→ **Problem**
What is needed is an exact copy of all the records below.

(Beginning of Entries provided)

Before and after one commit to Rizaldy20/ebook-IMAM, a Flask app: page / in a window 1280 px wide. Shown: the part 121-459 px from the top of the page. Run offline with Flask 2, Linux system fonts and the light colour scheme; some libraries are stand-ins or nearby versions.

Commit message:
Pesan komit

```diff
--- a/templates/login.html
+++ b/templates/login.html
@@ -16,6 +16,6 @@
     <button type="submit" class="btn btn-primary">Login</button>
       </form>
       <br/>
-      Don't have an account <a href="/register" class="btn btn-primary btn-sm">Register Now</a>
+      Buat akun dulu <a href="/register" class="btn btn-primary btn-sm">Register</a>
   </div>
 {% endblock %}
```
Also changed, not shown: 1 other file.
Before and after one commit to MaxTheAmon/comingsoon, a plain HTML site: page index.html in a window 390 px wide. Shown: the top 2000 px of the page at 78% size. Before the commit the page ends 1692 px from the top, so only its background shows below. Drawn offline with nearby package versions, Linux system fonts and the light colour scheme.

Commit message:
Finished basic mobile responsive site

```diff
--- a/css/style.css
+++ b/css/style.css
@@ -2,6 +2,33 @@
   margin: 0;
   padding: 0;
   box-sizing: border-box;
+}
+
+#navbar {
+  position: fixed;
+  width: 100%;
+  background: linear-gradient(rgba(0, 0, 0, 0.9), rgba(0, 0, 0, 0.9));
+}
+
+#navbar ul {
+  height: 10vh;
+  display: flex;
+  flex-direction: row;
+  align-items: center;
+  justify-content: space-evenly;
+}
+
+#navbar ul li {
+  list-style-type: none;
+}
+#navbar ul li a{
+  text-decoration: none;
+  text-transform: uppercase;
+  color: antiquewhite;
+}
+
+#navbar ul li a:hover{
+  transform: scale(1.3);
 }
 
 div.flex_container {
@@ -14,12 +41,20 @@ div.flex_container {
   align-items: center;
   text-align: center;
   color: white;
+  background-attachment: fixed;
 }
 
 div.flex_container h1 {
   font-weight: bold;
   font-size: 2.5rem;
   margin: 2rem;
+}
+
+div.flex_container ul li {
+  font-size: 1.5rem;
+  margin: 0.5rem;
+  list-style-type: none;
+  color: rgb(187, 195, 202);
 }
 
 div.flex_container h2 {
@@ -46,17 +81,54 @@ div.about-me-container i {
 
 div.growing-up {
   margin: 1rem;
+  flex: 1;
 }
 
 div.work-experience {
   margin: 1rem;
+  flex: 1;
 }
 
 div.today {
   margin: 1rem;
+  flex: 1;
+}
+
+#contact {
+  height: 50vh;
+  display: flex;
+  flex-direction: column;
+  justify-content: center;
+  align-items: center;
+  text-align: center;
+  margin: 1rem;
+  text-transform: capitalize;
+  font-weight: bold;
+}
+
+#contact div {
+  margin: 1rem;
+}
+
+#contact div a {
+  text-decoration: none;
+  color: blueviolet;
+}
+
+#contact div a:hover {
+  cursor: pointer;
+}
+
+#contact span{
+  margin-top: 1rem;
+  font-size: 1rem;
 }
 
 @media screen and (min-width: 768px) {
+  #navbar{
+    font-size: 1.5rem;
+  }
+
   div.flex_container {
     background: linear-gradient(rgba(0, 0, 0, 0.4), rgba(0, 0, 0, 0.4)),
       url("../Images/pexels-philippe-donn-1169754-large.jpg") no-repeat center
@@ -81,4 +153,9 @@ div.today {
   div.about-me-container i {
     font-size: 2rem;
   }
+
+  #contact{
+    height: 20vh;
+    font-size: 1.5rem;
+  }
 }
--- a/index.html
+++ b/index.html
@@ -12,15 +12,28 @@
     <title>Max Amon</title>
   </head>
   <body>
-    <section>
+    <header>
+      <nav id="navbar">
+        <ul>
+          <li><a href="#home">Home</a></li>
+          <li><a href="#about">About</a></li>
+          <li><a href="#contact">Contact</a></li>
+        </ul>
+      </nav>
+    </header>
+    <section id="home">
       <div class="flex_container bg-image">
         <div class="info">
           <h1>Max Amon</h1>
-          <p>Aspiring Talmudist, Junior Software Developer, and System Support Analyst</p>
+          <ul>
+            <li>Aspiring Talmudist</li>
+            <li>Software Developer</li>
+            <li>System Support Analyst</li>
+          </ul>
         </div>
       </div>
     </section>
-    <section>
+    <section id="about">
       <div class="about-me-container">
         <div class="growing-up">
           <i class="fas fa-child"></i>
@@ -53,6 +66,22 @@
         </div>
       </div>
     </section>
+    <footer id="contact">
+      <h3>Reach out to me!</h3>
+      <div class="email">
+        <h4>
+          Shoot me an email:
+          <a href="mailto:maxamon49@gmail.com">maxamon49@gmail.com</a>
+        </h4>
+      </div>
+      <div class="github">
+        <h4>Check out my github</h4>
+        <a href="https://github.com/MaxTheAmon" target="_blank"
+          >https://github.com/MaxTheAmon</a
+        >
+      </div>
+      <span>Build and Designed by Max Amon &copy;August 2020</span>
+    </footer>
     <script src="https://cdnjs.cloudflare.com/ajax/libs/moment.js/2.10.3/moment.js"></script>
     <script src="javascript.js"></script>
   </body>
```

(End of Entries provided)

→ **Exercise result**
Before and after one commit to Rizaldy20/ebook-IMAM, a Flask app: page / in a window 1280 px wide. Shown: the part 121-459 px from the top of the page. Run offline with Flask 2, Linux system fonts and the light colour scheme; some libraries are stand-ins or nearby versions.

Commit message:
Pesan komit

```diff
--- a/templates/login.html
+++ b/templates/login.html
@@ -16,6 +16,6 @@
     <button type="submit" class="btn btn-primary">Login</button>
       </form>
       <br/>
-      Don't have an account <a href="/register" class="btn btn-primary btn-sm">Register Now</a>
+      Buat akun dulu <a href="/register" class="btn btn-primary btn-sm">Register</a>
   </div>
 {% endblock %}
```
Also changed, not shown: 1 other file.
Before and after one commit to MaxTheAmon/comingsoon, a plain HTML site: page index.html in a window 390 px wide. Shown: the top 2000 px of the page at 78% size. Before the commit the page ends 1692 px from the top, so only its background shows below. Drawn offline with nearby package versions, Linux system fonts and the light colour scheme.

Commit message:
Finished basic mobile responsive site

```diff
--- a/css/style.css
+++ b/css/style.css
@@ -2,6 +2,33 @@
   margin: 0;
   padding: 0;
   box-sizing: border-box;
+}
+
+#navbar {
+  position: fixed;
+  width: 100%;
+  background: linear-gradient(rgba(0, 0, 0, 0.9), rgba(0, 0, 0, 0.9));
+}
+
+#navbar ul {
+  height: 10vh;
+  display: flex;
+  flex-direction: row;
+  align-items: center;
+  justify-content: space-evenly;
+}
+
+#navbar ul li {
+  list-style-type: none;
+}
+#navbar ul li a{
+  text-decoration: none;
+  text-transform: uppercase;
+  color: antiquewhite;
+}
+
+#navbar ul li a:hover{
+  transform: scale(1.3);
 }
 
 div.flex_container {
@@ -14,12 +41,20 @@ div.flex_container {
   align-items: center;
   text-align: center;
   color: white;
+  background-attachment: fixed;
 }
 
 div.flex_container h1 {
   font-weight: bold;
   font-size: 2.5rem;
   margin: 2rem;
+}
+
+div.flex_container ul li {
+  font-size: 1.5rem;
+  margin: 0.5rem;
+  list-style-type: none;
+  color: rgb(187, 195, 202);
 }
 
 div.flex_container h2 {
@@ -46,17 +81,54 @@ div.about-me-container i {
 
 div.growing-up {
   margin: 1rem;
+  flex: 1;
 }
 
 div.work-experience {
   margin: 1rem;
+  flex: 1;
 }
 
 div.today {
   margin: 1rem;
+  flex: 1;
+}
+
+#contact {
+  height: 50vh;
+  display: flex;
+  flex-direction: column;
+  justify-content: center;
+  align-items: center;
+  text-align: center;
+  margin: 1rem;
+  text-transform: capitalize;
+  font-weight: bold;
+}
+
+#contact div {
+  margin: 1rem;
+}
+
+#contact div a {
+  text-decoration: none;
+  color: blueviolet;
+}
+
+#contact div a:hover {
+  cursor: pointer;
+}
+
+#contact span{
+  margin-top: 1rem;
+  font-size: 1rem;
 }
 
 @media screen and (min-width: 768px) {
+  #navbar{
+    font-size: 1.5rem;
+  }
+
   div.flex_container {
     background: linear-gradient(rgba(0, 0, 0, 0.4), rgba(0, 0, 0, 0.4)),
       url("../Images/pexels-philippe-donn-1169754-large.jpg") no-repeat center
@@ -81,4 +153,9 @@ div.today {
   div.about-me-container i {
     font-size: 2rem;
   }
+
+  #contact{
+    height: 20vh;
+    font-size: 1.5rem;
+  }
 }
--- a/index.html
+++ b/index.html
@@ -12,15 +12,28 @@
     <title>Max Amon</title>
   </head>
   <body>
-    <section>
+    <header>
+      <nav id="navbar">
+        <ul>
+          <li><a href="#home">Home</a></li>
+          <li><a href="#about">About</a></li>
+          <li><a href="#contact">Contact</a></li>
+        </ul>
+      </nav>
+    </header>
+    <section id="home">
       <div class="flex_container bg-image">
         <div class="info">
           <h1>Max Amon</h1>
-          <p>Aspiring Talmudist, Junior Software Developer, and System Support Analyst</p>
+          <ul>
+            <li>Aspiring Talmudist</li>
+            <li>Software Developer</li>
+            <li>System Support Analyst</li>
+          </ul>
         </div>
       </div>
     </section>
-    <section>
+    <section id="about">
       <div class="about-me-container">
         <div class="growing-up">
           <i class="fas fa-child"></i>
@@ -53,6 +66,22 @@
         </div>
       </div>
     </section>
+    <footer id="contact">
+      <h3>Reach out to me!</h3>
+      <div class="email">
+        <h4>
+          Shoot me an email:
+          <a href="mailto:maxamon49@gmail.com">maxamon49@gmail.com</a>
+        </h4>
+      </div>
+      <div class="github">
+        <h4>Check out my github</h4>
+        <a href="https://github.com/MaxTheAmon" target="_blank"
+          >https://github.com/MaxTheAmon</a
+        >
+      </div>
+      <span>Build and Designed by Max Amon &copy;August 2020</span>
+    </footer>
     <script src="https://cdnjs.cloudflare.com/ajax/libs/moment.js/2.10.3/moment.js"></script>
     <script src="javascript.js"></script>
   </body>
```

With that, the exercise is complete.